So, if you have a home loan of $400,000 and you have a 4% per annum interest rate then you are paying 4% of the $400k per year, in interest, or $16,000 per year.

That works out to be $1333 per month.

If you were paying Principal & Interest payments, like most mortgages, then your payments would be higher (as they include paying off some of your loan each month).
So, your payments would be $1909 per month, rather than $1333

Interest only payments cannot be selected indefinitely and usually are selected for a period of 3-5 years. After that your payments become Principal & Interest payments anyway.


Why would someone even want one?

Aside from the obvious reason, being the lower monthly repayment, people often choose to get an interest only home loan on their investment property loans, especially when they have a current owner occupied home loan.
This is because the interest on their owner occupied home is usually not tax deductible whereas on their investment property it can be.

So, instead of paying the extra few hundred onto the investment property debt they can redirect that onto their owner occupied home loan debt.

This is of course assuming you do the smart thing...

Another reason someone might want one is because they might be temporarily going through a lower income environment, or about to be.

Perhaps this could be whilst someone is on maternity leave, or many other reasons.


What's the disadvantages?

So, above we mention why someone might choose to have one and it sounds all rosy, but there are some major disadvantages of going Interest Only.

Firstly, the lenders are currently charging substantially more for the privilege, in the form of higher interest rates! The average interest only investment loan with a variable rate has shot up by 0.73% basis points due to rate movements, beginning last November.

One of our lenders is about to move their interest only rates up again by 0.4% which would mean that they have moved by 1.2% in only 1 MONTH!

As an example, that same lender is charging as little as 3.74% for principal & interest but as high as 4.54% for interest only (and that's before the new rate rise next month!)

This means a difference of of approx. $300 a month in extra interest you are paying to the bank...

Another disadvantage is that by going interest only it makes it harder to be able to get the loan.

When you finance a property on interest only you are essentially taking out a 30 year loan with the first 5 years as interest only, meaning you dont technically have to pay anything off the principal for 5 years.
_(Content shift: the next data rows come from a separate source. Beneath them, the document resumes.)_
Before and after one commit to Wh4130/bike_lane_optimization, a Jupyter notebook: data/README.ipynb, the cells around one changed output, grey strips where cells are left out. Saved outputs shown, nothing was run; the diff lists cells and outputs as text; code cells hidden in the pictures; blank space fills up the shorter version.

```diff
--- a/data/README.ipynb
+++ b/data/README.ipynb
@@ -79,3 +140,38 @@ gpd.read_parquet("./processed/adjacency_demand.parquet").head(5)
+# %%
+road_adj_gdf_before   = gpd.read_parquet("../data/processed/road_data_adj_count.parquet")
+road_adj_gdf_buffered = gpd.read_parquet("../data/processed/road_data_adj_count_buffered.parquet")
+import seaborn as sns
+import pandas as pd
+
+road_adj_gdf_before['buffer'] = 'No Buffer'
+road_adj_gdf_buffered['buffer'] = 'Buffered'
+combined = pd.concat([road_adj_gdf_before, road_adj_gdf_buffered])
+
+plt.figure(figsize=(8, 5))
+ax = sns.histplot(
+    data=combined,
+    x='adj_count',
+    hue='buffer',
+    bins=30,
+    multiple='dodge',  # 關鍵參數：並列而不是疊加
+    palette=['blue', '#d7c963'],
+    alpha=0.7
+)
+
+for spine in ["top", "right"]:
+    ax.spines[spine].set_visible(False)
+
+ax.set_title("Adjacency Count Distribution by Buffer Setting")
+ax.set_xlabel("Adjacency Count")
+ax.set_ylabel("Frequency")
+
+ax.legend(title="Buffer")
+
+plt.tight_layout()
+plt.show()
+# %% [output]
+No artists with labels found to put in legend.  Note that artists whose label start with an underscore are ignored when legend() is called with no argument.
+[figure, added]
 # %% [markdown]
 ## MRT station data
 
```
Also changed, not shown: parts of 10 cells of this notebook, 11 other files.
This means after the 5 years you now have payments based on 25 years which makes your minimum monthly payment higher.


So in summary, interest only home loans can be beneficial in some circumstances but in the current climate it's really worth checking with your broker to see if this kind of product really is suitable.

Remember: interest only doesn't go on forever and it's seeming quite unlikely in today’s climate that you will be able to extend the interest only period when yours eventually expires.

So, look at the payments for when you have to go back to paying principal again and if you can't afford those payments I suggest you start thinking about whether you can afford the property at all. You don't want to be the person forced to sell when all of the interest only home loans come to an end over the next few years and everyone is queuing up to do the same.

Just a thought...